“Surely joy is the condition of life.”
Henry David Thoreau

We’re certainly overjoyed to have Zack back in our building after his delightful turn as Duke Theseus and the fairy king, Oberon, in A Midsummer Night’s Dream. This time he plays himself, bending time and space to meet up with Henry David Thoreau in his cabin near Walden Pond in Bewilderness, an absurdist comedy about time, change, and the condition of life.

A different condition of life, with Ray Dooley as Puck and Zack Fine as Oberon in PlayMakers Repertory company's production of A MIDSUMMER NIGHT'S DREAM. (Jon Gardiner)

You see, Thoreau wasn’t always the American literary icon whose work we read in high school. As he and his brother explored the Concord and Merrimack Rivers by canoe, he kept a journal. And soon after his brother’s death, he published a version of his memories under the imaginative title of A Week on the Concord and Merrimack Rivers.

How was it? It sold so poorly that the publisher returned all remaining copies to the author.

“I have now a library of nearly 900 volumes over 700 of which I wrote myself.”
Henry David Thoreau

This was the book he originally wrote while living in that famous, 10′ x 16′ cabin on his buddy Ralph Waldo Emerson’s land. He didn’t live there as a hermit, as some have been led to believe. Part of his “wish to live deliberately” meant entertaining visitors and making regular trips to town. When his friends and neighbors began to ask what he did all day at the pond, he suspected he had a book in it.

He was right.

The condition of life at Walden Pond. Concord, Massachusetts. (Jerry & Marcy Monkman)

But failure came first and that’s what Zack is interested in. “It’s an absurd meditation on failure and process,” said the playwright. “I’m just so excited to discover what this thing is, to discover it together, and to be a part of this artistic community at PlayMakers. I can’t wait to begin.”

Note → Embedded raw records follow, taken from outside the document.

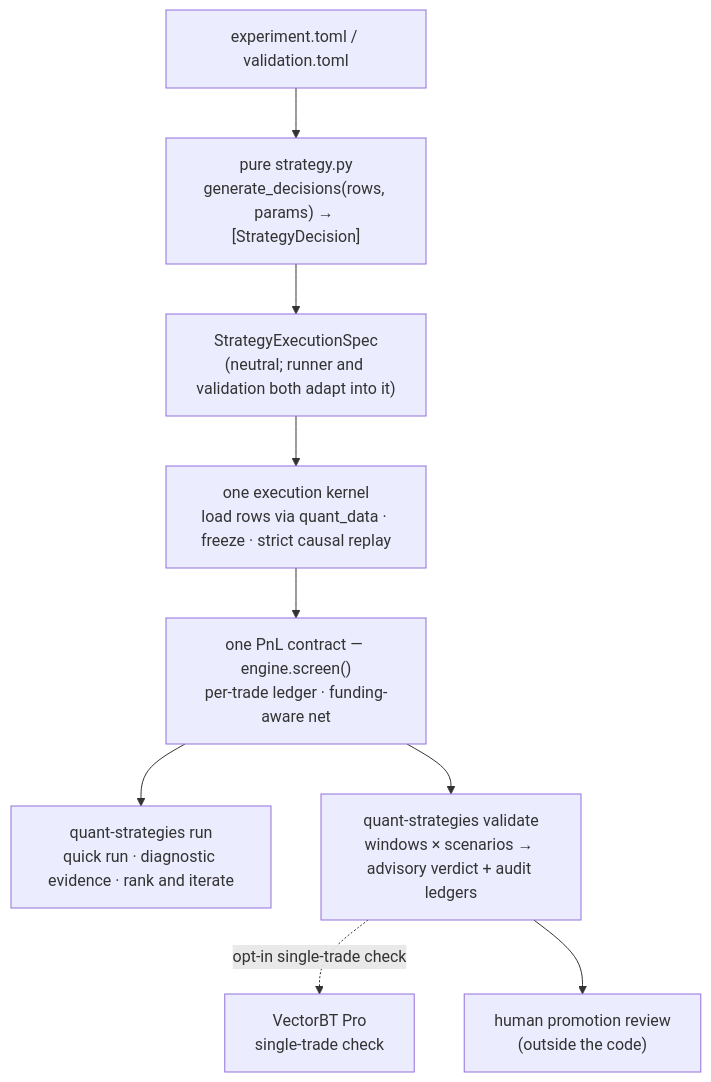
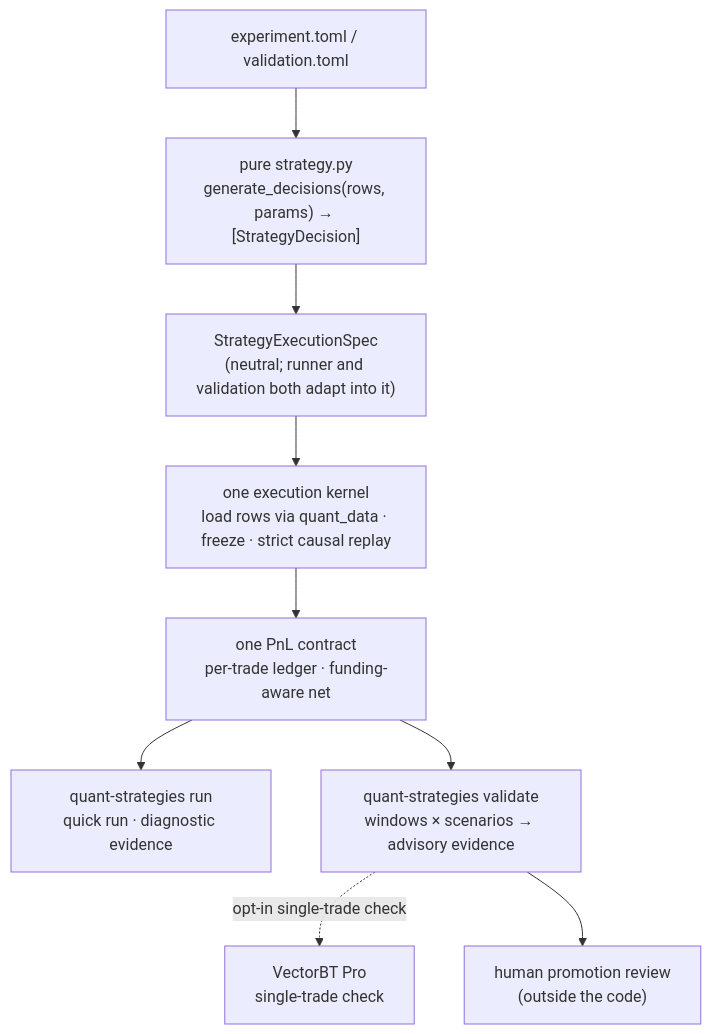
Before and after one commit to xxSeasonxx/quant_strategies: the diagram in README.md, drawn with Mermaid. The commit also changed other lines of this file and 7 other files, not shown here.

````diff
--- a/README.md
+++ b/README.md
@@ -12,12 +29,12 @@
 ```mermaid
 flowchart TD
     cfg["experiment.toml / validation.toml"] --> strat
     strat["pure strategy.py<br/>generate_decisions(rows, params) → [StrategyDecision]"] --> spec
     spec["StrategyExecutionSpec<br/>(neutral; runner and validation both adapt into it)"] --> kernel
     kernel["one execution kernel<br/>load rows via quant_data · freeze · strict causal replay"] --> pnl
-    pnl["one PnL contract — engine.screen()<br/>per-trade ledger · funding-aware net"]
-    pnl --> quick["quant-strategies run<br/>quick run · diagnostic evidence · rank and iterate"]
-    pnl --> valid["quant-strategies validate<br/>windows × scenarios → advisory verdict + audit ledgers"]
+    pnl["one PnL contract<br/>per-trade ledger · funding-aware net"]
+    pnl --> quick["quant-strategies run<br/>quick run · diagnostic evidence"]
+    pnl --> valid["quant-strategies validate<br/>windows × scenarios → advisory evidence"]
     valid -. "opt-in single-trade check" .-> oracle["VectorBT Pro<br/>single-trade check"]
     valid --> human["human promotion review<br/>(outside the code)"]
 ```
````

Catch Zack, Henry, and a host of other surprising characters in this joyous comedy about what it’s like to be alive. On our Kenan Stage January 9–13. Get your tickets today.